» PROBLEM DESCRIPTION: The reply should hold every line of the listing exactly, and none of its images.

» DATA PROVIDED:
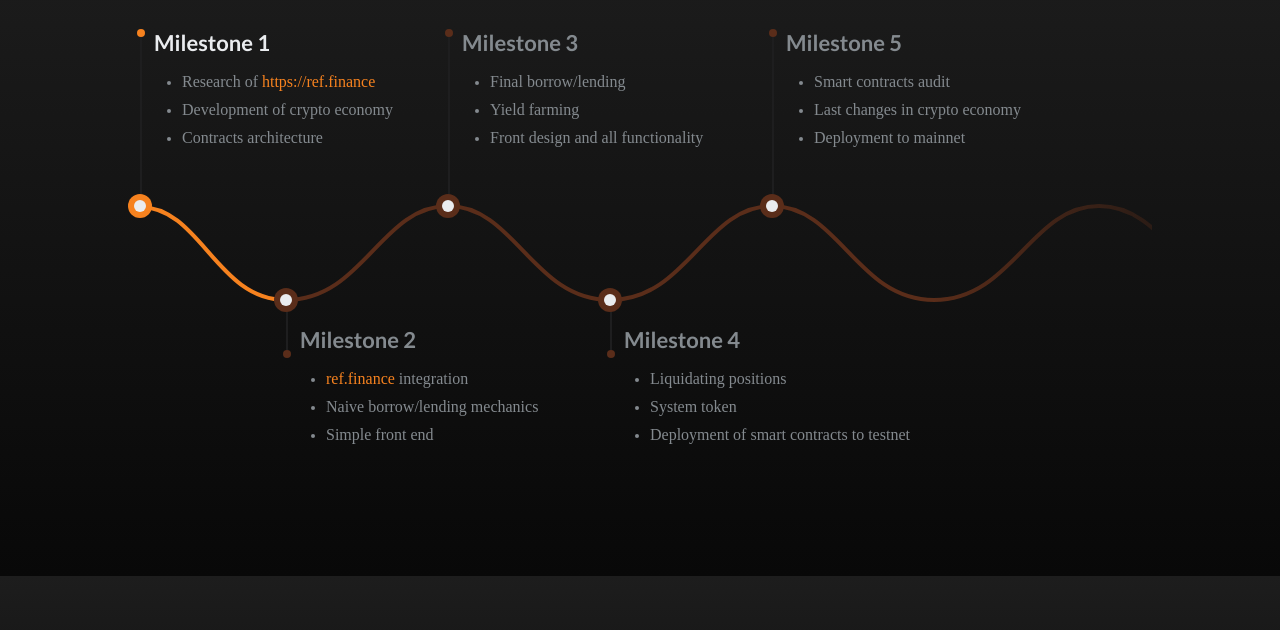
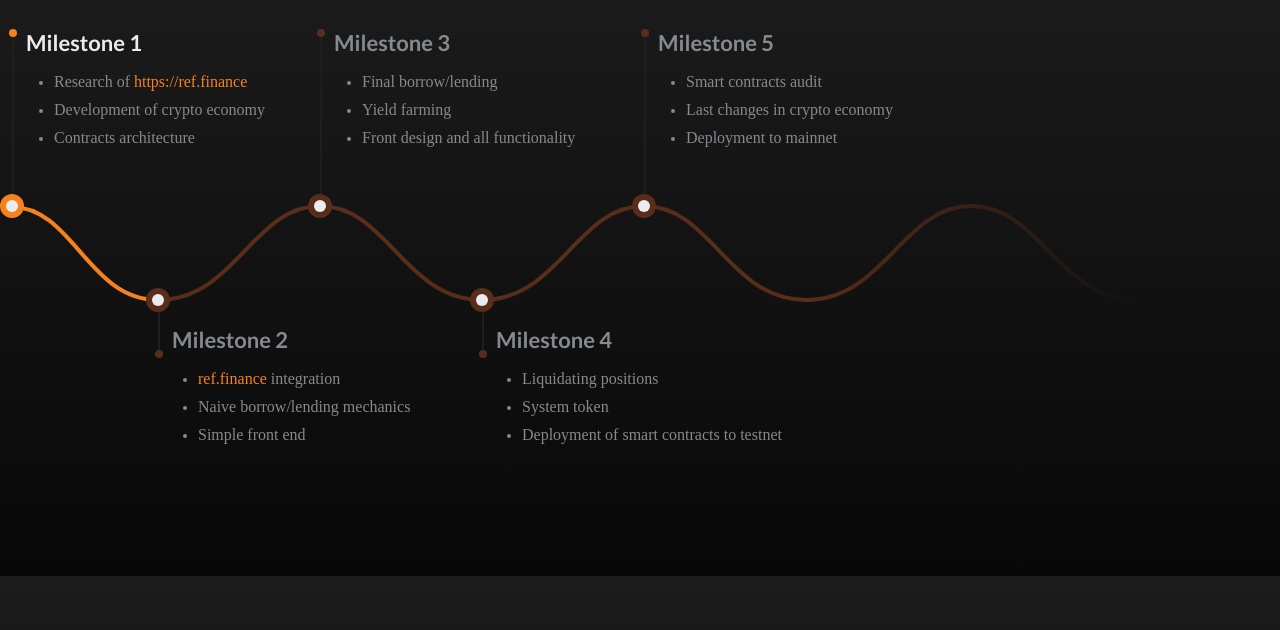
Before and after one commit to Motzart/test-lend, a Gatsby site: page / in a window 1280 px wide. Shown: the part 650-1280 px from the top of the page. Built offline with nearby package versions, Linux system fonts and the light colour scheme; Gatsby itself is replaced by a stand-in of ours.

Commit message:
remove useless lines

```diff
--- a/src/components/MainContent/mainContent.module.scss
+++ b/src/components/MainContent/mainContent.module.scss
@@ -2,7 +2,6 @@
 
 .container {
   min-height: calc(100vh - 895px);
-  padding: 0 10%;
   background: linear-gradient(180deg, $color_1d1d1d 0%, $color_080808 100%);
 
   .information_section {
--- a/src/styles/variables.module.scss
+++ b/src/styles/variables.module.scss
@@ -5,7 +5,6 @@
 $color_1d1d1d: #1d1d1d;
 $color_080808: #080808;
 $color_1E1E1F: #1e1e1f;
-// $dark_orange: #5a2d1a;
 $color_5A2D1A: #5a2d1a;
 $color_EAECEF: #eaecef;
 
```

» COMPLETED EXERCISE:
Before and after one commit to Motzart/test-lend, a Gatsby site: page / in a window 1280 px wide. Shown: the part 650-1280 px from the top of the page. Built offline with nearby package versions, Linux system fonts and the light colour scheme; Gatsby itself is replaced by a stand-in of ours.

Commit message:
remove useless lines

```diff
--- a/src/components/MainContent/mainContent.module.scss
+++ b/src/components/MainContent/mainContent.module.scss
@@ -2,7 +2,6 @@
 
 .container {
   min-height: calc(100vh - 895px);
-  padding: 0 10%;
   background: linear-gradient(180deg, $color_1d1d1d 0%, $color_080808 100%);
 
   .information_section {
--- a/src/styles/variables.module.scss
+++ b/src/styles/variables.module.scss
@@ -5,7 +5,6 @@
 $color_1d1d1d: #1d1d1d;
 $color_080808: #080808;
 $color_1E1E1F: #1e1e1f;
-// $dark_orange: #5a2d1a;
 $color_5A2D1A: #5a2d1a;
 $color_EAECEF: #eaecef;
 
```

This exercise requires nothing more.